Collisions between planetary embryos, the “seeds” of the primordial planets of the solar system, would be the process that gave birth to the mysterious chondrules – drops of molten rock before they solidified – present in meteorites. The research is published in Nature.
If confirmed, it is one of those discoveries that will force to update Wikipedia. Where the item “chondrules” (consulted in the English edition), we read that they are present in chondrites round balls, and so far no objection, which would turn in bricks – the building blocks – our planetary system. Well, it could be gone just the opposite: as reconstructed by a team of planetary scientists at MIT and Purdue University, coordinated by an authority in the industry, Jay Melosh, would be in fact the chondrules that are at the origin of the planets, and not vice versa.
David Minton (left) and Jay Melosh (right) with a fragment of a meteorite containing condrule.
Credit: Purdue University/John Underwood
The origin of chondrules is a long-standing puzzle. For over a century that scientists analyze these millimeter-sized grains, these meteorites, and never been able to come to a convincing and shared conclusion about their training. Among the most recent hypotheses, was one that to generate the high temperatures needed to liquefy the rock has been the magnetic fields present in the primordial protoplanetary disk.
Well, according to the model developed by the team of Melosh, described in the latest issue of Nature, there is no need to go that far: to explain their formation and their abundance would be sufficient impacts between protoplanets occurred during the first five millions of years of planetary accretion. If the impact occurs at speeds of at least 2.5 kilometers per second, the article states, signed by Brandon Johnson and colleagues, that the rock material reaches, in the region surrounding the collision surface, temperatures are high enough to melt rock and expel it in the form of liquid jet. Jet which in turn gives birth to droplets of millimeter scale, which would cool then at a speed of between ten and one thousand degrees per hour, consistent with what is required to produce the chondrules as those actually observed in meteorites.
“Understanding the process of underlying the formation of chondrules is a bit like looking through the keyhole: although we cannot see everything that happens behind the door, it gives us a clear view of a portion of the other room, which in our case is equivalent to a look at the dawn of the solar system”, says Melosh. “What we found is that the model based on the impacts, describes very well what we know of this unique material and the early solar system. So, contrary to what most of the experts in meteorites believe, asteroids are the remains of the material from which the planets have taken shape, and clots of chondrules are not in turn prerequisites for a planet. ”
This conclusion would not affect just the role until now covered by meteorites in the study of planetary formation. “Chondrites have been voted long a material similar to that which gave birth to the planets. What emerges from our study is that instead chondrules may be nothing more than a byproduct of impacts between objects of a previous generation, “observes David Minton, of Purdue University, one of the co-authors of the article,” and meteorites could therefore not be as representative of the material from which the planets form. ”

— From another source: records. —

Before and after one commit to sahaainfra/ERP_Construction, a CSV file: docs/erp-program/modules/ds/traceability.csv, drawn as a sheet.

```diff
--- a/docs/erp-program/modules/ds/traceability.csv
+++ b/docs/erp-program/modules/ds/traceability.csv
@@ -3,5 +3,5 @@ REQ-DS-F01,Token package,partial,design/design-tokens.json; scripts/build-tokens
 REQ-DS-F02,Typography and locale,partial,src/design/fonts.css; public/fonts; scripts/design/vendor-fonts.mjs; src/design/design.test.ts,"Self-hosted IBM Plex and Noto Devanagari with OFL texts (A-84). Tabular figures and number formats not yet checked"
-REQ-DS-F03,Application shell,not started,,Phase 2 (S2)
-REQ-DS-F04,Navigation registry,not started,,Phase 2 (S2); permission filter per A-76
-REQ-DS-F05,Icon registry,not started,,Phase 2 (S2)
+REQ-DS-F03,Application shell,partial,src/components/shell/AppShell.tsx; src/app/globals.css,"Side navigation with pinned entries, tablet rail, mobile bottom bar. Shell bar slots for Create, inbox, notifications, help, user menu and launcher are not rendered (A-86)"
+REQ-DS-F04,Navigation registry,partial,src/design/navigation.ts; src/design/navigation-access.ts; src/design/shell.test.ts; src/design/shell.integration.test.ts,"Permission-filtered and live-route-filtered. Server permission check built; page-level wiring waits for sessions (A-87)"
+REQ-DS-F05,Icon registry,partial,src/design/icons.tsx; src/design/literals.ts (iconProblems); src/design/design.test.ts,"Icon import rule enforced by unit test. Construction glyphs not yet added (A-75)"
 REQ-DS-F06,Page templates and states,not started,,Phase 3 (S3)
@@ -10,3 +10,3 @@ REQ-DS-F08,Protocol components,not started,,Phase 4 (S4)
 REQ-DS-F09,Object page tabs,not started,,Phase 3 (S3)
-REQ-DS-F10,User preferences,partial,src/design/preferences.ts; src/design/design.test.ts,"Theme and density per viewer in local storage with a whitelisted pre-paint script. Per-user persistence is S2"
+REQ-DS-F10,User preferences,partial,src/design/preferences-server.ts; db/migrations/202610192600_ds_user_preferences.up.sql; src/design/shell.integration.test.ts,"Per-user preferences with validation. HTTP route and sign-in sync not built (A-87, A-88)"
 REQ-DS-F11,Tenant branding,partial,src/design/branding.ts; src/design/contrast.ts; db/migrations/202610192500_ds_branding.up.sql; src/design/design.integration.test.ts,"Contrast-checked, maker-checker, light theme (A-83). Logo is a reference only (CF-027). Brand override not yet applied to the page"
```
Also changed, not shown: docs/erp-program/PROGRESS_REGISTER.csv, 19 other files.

The next step, says Minton, now will be to study how this process of formation of chondrules could possibly find a place in a new model of planet formation: one known as pebble accretion, in which a crucial role is played by the gas removed from the protoplanetary nebula.